Required work: For each line below that includes the string "class", show the whole line.

Exercise input:

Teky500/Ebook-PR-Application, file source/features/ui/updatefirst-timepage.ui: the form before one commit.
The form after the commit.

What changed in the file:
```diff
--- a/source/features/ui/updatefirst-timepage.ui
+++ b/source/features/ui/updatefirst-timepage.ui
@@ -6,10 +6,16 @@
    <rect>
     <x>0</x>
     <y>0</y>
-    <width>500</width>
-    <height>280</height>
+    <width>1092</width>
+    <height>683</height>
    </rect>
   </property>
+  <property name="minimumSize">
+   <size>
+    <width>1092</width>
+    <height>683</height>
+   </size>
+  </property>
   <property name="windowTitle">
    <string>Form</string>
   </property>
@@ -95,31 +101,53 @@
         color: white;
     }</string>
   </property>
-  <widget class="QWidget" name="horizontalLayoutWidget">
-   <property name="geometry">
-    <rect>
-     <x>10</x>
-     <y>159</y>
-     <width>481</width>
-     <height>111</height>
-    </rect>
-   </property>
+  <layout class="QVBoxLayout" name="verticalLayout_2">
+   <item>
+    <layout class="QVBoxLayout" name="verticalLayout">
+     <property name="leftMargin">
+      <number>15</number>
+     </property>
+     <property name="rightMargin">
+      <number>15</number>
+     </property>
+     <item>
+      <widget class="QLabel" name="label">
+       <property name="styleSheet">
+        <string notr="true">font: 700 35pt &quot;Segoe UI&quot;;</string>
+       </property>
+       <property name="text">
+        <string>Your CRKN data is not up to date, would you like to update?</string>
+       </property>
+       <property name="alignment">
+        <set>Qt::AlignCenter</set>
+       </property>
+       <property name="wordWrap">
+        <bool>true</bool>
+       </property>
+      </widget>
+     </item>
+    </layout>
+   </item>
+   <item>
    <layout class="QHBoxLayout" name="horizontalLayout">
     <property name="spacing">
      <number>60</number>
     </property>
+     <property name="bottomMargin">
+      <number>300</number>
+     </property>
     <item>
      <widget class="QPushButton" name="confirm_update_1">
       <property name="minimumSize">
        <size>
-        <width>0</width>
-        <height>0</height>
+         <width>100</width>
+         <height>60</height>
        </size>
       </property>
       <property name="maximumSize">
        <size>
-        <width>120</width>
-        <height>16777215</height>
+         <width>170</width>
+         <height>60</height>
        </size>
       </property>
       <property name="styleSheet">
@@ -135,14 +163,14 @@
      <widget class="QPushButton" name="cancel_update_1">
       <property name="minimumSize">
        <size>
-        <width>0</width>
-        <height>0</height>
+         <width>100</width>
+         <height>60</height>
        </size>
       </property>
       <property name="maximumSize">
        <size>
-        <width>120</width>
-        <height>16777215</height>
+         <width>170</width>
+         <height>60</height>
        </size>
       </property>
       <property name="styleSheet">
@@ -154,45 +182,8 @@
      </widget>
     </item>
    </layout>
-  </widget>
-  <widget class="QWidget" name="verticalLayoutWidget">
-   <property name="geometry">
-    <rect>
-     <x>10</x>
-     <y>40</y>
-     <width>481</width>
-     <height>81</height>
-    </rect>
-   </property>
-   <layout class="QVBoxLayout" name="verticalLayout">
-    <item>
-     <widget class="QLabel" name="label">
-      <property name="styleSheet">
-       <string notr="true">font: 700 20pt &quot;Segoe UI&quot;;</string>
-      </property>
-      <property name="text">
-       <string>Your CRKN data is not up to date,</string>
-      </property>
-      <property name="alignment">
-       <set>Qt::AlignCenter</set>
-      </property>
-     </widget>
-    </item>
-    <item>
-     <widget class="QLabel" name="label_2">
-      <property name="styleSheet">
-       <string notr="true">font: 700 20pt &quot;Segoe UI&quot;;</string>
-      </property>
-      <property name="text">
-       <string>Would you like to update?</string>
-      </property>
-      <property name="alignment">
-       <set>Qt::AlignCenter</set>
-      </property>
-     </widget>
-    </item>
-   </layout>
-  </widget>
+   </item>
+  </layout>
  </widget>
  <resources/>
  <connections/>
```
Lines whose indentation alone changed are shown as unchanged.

Response box:
-  <widget class="QWidget" name="horizontalLayoutWidget">
+  <layout class="QVBoxLayout" name="verticalLayout_2">
+    <layout class="QVBoxLayout" name="verticalLayout">
+      <widget class="QLabel" name="label">
    <layout class="QHBoxLayout" name="horizontalLayout">
      <widget class="QPushButton" name="confirm_update_1">
      <widget class="QPushButton" name="cancel_update_1">
-  <widget class="QWidget" name="verticalLayoutWidget">
-   <layout class="QVBoxLayout" name="verticalLayout">
-     <widget class="QLabel" name="label">
-     <widget class="QLabel" name="label_2">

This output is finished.